= Beginning of Section =

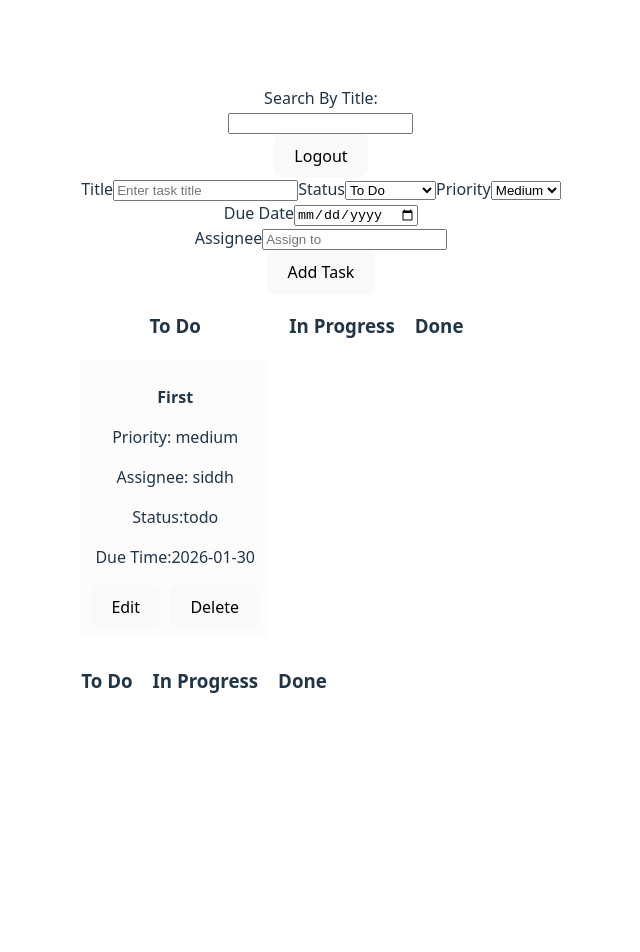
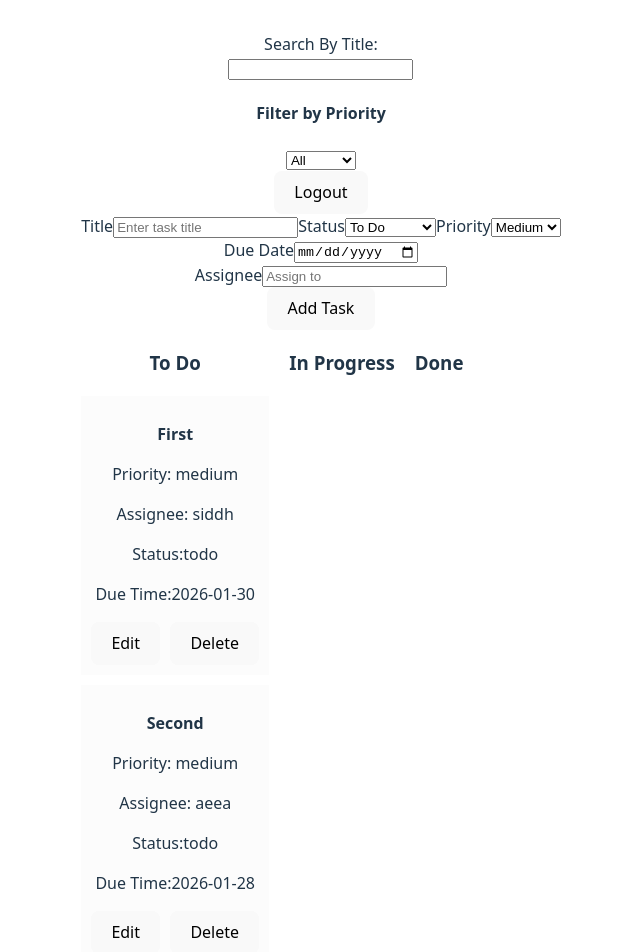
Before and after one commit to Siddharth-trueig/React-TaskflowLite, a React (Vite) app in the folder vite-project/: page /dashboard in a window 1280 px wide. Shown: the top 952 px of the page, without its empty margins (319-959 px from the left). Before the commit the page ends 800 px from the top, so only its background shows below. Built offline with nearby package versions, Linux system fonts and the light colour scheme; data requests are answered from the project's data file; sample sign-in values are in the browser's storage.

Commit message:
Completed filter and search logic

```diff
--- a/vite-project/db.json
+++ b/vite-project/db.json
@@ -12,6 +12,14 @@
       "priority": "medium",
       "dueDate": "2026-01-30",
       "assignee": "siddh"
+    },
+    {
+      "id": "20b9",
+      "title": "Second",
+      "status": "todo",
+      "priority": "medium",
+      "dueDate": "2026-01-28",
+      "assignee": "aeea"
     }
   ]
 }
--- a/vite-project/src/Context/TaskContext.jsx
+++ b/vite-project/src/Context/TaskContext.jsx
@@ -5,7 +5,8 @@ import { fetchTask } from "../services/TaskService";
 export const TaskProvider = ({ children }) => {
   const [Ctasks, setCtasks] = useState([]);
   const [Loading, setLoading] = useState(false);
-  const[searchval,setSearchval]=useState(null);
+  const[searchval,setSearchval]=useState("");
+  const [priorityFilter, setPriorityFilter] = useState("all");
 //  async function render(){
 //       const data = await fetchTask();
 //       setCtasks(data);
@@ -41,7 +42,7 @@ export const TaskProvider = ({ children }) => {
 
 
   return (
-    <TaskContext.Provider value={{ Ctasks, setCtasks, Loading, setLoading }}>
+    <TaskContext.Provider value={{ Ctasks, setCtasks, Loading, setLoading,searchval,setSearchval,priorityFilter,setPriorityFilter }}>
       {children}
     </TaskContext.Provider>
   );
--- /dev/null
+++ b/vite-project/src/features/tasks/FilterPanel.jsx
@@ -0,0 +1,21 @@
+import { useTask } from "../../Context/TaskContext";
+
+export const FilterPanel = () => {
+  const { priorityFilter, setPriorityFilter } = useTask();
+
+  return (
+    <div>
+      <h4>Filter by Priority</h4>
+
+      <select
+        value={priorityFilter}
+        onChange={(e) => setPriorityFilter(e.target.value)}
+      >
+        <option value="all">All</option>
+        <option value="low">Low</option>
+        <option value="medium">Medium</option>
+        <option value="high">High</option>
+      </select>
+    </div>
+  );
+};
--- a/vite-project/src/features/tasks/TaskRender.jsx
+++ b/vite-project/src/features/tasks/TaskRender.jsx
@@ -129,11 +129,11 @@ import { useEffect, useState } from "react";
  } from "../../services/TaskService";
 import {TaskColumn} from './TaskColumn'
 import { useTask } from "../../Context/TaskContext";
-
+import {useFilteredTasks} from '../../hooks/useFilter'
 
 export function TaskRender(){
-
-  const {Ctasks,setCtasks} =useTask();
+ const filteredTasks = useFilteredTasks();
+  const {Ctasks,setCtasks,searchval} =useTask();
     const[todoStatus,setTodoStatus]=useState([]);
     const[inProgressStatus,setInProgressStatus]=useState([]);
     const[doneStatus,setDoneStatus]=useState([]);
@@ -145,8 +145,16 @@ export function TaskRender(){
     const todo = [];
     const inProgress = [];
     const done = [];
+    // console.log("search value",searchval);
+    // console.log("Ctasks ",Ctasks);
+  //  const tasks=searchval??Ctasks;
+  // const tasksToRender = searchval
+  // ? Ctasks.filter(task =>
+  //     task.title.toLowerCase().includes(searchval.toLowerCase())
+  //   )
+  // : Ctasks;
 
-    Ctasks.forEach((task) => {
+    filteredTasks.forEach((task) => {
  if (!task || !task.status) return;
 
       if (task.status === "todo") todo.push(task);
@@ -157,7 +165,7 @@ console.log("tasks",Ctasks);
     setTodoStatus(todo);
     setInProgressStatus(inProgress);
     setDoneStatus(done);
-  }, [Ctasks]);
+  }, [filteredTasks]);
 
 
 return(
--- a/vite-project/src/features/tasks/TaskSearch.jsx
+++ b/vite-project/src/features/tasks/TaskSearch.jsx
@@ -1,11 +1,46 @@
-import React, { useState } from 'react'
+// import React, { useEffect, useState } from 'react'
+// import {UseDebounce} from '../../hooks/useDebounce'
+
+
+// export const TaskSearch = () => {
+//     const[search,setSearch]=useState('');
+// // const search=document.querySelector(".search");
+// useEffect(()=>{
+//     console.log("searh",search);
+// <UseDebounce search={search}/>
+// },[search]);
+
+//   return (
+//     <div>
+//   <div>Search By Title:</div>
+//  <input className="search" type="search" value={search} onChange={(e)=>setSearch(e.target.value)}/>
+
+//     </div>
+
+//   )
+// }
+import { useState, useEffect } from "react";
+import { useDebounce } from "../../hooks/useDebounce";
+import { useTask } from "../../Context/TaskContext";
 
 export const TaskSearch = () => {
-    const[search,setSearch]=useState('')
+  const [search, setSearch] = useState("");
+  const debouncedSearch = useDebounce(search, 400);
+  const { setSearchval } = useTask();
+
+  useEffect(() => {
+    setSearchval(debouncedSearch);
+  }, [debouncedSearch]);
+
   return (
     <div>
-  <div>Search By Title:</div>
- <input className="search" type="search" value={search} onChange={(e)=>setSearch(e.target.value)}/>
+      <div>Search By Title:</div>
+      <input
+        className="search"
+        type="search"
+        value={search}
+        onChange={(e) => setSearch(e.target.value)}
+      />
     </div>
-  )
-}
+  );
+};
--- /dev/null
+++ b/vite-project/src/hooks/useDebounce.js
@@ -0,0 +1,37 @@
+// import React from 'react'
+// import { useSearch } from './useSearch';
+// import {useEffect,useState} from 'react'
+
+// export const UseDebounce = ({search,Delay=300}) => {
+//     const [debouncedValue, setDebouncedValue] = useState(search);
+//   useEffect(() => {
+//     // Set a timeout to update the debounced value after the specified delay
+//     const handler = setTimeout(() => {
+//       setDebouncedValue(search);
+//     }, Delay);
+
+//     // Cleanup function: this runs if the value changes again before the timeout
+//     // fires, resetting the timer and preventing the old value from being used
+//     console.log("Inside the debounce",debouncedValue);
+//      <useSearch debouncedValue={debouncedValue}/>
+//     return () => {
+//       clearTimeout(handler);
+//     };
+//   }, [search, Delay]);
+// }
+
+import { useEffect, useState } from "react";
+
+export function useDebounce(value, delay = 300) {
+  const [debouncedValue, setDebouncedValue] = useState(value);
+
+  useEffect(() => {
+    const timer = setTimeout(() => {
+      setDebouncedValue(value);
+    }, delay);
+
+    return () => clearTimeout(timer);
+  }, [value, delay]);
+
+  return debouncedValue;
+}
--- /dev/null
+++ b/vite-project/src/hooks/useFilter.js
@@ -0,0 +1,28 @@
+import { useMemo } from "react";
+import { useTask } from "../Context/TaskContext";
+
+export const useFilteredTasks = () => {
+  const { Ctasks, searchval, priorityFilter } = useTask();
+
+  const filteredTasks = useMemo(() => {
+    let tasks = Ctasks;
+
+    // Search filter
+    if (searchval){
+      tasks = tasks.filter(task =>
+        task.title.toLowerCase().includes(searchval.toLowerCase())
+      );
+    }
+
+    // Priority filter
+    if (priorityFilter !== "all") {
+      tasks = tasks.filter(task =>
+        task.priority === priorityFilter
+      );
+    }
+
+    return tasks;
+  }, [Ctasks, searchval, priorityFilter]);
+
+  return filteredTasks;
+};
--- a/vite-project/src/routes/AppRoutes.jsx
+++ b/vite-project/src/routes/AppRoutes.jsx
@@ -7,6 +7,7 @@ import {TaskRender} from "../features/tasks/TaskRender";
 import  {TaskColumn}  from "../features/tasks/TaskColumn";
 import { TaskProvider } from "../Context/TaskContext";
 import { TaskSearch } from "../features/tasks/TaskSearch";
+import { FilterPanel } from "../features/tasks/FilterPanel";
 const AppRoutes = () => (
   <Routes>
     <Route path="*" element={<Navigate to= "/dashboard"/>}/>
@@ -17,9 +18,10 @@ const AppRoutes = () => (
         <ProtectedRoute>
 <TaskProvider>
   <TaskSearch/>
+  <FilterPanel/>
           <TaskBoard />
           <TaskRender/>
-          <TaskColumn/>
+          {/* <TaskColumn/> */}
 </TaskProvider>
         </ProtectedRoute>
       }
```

= End of Section =

### Problem
Count, in the records above, the lines that include "useTask", and give the number with nothing added.

### Task result
9